--- YOUR ASSIGNMENT ---
Locate the word "border" in the entries below, then gather every line that holds it.

--- RECORD EXCERPTS ---
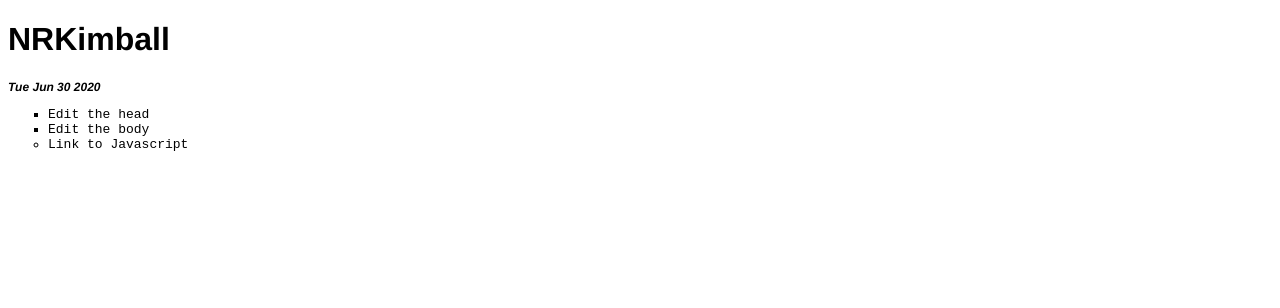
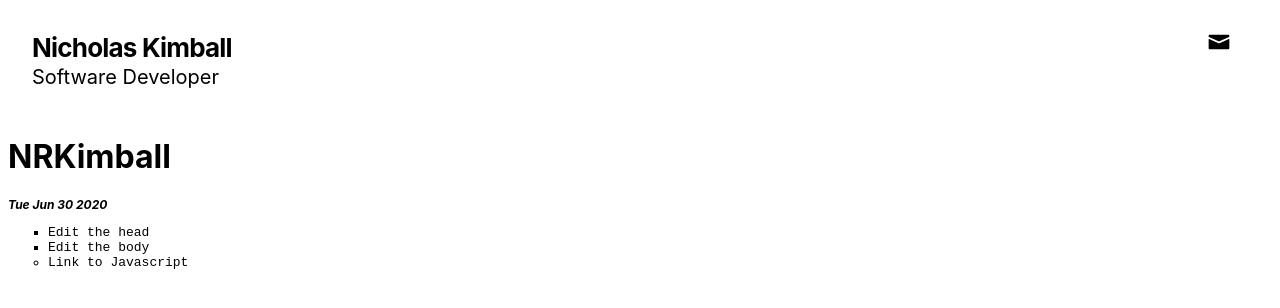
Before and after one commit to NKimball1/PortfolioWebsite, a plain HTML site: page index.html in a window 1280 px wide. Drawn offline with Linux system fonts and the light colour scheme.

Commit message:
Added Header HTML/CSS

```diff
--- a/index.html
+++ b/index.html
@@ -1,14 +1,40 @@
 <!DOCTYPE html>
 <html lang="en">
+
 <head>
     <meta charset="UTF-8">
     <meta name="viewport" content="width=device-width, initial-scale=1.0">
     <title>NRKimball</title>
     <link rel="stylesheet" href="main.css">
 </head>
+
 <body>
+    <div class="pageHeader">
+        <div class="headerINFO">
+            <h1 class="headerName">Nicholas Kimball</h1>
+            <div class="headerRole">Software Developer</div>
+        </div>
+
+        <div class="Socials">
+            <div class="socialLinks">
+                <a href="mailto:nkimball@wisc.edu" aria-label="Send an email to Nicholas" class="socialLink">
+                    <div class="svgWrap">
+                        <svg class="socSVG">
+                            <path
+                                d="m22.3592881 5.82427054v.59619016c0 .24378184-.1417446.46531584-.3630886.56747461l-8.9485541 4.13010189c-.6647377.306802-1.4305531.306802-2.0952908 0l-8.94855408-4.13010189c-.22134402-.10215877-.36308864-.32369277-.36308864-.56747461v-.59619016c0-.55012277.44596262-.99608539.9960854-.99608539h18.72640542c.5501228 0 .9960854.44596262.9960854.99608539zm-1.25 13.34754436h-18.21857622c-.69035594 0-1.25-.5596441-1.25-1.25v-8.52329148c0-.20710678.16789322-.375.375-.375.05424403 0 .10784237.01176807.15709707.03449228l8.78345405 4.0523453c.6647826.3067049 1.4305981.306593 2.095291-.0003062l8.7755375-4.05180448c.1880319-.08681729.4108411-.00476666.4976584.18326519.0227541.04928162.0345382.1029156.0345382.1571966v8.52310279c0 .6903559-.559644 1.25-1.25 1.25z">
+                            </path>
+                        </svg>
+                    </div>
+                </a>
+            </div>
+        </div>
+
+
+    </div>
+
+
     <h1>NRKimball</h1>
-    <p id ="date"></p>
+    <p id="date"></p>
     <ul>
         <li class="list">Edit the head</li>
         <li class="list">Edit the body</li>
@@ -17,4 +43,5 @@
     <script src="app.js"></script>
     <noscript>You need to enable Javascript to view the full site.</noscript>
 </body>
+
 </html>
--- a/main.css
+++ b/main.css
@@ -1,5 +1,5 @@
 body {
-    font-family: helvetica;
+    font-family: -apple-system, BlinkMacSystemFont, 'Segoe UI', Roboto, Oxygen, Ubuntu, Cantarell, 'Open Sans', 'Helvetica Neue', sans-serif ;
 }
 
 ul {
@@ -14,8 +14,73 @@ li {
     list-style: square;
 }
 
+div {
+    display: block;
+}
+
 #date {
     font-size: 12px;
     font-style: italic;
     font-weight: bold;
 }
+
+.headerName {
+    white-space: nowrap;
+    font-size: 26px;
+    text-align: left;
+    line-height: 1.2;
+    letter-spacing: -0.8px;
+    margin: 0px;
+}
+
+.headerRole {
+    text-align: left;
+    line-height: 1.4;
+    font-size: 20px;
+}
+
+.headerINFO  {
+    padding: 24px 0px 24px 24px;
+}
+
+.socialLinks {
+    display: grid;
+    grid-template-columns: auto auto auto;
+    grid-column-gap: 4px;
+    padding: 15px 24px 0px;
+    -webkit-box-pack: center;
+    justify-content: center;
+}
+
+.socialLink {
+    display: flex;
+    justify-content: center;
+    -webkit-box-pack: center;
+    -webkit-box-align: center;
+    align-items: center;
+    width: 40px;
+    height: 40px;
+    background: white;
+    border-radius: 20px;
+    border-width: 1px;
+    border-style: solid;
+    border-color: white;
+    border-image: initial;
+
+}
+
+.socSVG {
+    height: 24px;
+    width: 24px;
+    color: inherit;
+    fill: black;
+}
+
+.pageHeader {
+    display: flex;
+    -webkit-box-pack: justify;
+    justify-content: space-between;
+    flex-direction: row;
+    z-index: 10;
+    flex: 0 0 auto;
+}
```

--- TASK SOLUTION ---
+    border-radius: 20px;
+    border-width: 1px;
+    border-style: solid;
+    border-color: white;
+    border-image: initial;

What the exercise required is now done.